*What to produce*: Count up the lines below containing the word "panel", and give the result with no other words.

*Records to use*:
——————
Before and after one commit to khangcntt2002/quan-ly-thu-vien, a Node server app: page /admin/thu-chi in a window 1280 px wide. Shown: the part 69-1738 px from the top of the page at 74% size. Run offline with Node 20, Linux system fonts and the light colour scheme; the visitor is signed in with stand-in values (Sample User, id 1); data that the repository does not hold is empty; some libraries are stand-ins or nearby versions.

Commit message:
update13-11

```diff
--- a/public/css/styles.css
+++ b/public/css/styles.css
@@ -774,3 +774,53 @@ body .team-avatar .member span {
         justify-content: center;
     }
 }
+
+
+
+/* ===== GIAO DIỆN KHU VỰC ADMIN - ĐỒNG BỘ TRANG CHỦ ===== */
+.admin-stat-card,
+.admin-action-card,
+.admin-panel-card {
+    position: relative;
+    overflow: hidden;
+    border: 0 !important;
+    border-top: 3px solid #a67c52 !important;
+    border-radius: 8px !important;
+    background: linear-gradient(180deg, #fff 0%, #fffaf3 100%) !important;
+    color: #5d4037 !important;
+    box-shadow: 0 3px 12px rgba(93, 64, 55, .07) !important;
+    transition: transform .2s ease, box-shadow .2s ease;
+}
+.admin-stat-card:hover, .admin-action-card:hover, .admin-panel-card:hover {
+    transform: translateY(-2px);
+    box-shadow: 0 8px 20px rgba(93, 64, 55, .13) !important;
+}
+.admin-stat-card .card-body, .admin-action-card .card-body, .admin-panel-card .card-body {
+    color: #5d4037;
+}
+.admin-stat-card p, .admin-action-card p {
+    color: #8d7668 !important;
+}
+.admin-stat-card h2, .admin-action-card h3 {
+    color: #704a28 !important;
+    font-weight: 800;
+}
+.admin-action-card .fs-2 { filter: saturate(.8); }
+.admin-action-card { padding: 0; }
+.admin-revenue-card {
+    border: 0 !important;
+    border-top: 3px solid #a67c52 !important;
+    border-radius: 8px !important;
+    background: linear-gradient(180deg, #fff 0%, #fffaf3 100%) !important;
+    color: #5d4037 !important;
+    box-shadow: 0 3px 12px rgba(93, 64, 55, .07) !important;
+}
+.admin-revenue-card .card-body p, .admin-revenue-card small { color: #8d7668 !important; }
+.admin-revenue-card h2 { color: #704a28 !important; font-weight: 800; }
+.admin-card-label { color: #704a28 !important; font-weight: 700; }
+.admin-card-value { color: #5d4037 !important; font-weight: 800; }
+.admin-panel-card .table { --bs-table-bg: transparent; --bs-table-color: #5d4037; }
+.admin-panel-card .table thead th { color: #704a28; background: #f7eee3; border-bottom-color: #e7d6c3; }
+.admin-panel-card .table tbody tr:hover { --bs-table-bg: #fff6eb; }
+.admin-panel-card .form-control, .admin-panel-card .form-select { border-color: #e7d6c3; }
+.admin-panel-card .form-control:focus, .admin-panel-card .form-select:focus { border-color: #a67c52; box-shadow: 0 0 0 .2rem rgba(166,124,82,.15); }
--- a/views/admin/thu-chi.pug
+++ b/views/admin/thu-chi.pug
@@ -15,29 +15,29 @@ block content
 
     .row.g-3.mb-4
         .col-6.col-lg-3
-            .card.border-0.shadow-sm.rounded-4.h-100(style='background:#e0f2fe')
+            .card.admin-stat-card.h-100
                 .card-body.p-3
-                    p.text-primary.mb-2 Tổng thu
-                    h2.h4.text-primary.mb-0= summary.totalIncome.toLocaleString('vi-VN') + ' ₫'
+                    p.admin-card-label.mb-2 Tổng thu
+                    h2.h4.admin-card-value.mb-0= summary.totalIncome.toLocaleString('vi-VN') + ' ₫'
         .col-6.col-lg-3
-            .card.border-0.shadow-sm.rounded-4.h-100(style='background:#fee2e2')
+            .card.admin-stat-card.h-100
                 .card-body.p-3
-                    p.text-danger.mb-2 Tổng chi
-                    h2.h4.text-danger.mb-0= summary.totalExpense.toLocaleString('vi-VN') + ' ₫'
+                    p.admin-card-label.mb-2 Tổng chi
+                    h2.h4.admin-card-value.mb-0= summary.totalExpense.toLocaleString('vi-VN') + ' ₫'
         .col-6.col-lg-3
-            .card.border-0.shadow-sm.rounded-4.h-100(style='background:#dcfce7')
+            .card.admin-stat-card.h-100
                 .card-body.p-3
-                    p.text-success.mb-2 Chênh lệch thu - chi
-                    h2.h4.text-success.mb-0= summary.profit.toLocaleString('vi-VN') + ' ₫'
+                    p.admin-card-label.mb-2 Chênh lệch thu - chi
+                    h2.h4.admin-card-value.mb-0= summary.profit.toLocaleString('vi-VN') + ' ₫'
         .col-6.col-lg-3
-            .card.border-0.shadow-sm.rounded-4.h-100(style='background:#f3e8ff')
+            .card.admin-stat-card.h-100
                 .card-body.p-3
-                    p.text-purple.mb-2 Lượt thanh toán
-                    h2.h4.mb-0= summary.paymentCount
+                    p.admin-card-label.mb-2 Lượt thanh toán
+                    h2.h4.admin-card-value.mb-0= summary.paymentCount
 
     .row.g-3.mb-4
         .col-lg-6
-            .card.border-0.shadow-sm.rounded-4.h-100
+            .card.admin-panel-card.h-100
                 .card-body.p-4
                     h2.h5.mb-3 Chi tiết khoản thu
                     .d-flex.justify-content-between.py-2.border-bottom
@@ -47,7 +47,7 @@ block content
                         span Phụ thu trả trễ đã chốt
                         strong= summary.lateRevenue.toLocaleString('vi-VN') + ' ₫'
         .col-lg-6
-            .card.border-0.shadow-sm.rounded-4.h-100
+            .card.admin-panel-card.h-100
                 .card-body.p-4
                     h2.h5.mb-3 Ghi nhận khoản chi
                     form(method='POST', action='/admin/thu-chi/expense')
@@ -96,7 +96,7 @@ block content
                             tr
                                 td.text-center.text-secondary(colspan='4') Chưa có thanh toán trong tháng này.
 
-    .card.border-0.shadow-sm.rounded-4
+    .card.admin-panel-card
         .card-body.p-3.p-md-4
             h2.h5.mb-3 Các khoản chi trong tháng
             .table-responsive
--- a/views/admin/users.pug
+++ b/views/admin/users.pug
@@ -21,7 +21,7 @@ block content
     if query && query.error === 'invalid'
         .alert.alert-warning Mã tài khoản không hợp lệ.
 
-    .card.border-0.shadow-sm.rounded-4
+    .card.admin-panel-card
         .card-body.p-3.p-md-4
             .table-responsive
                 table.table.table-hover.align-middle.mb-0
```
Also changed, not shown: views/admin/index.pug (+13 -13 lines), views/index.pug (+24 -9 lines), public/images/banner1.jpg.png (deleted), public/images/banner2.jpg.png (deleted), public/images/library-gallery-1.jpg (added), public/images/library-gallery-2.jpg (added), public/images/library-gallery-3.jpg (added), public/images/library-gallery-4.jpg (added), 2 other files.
——————
*Result below*: 12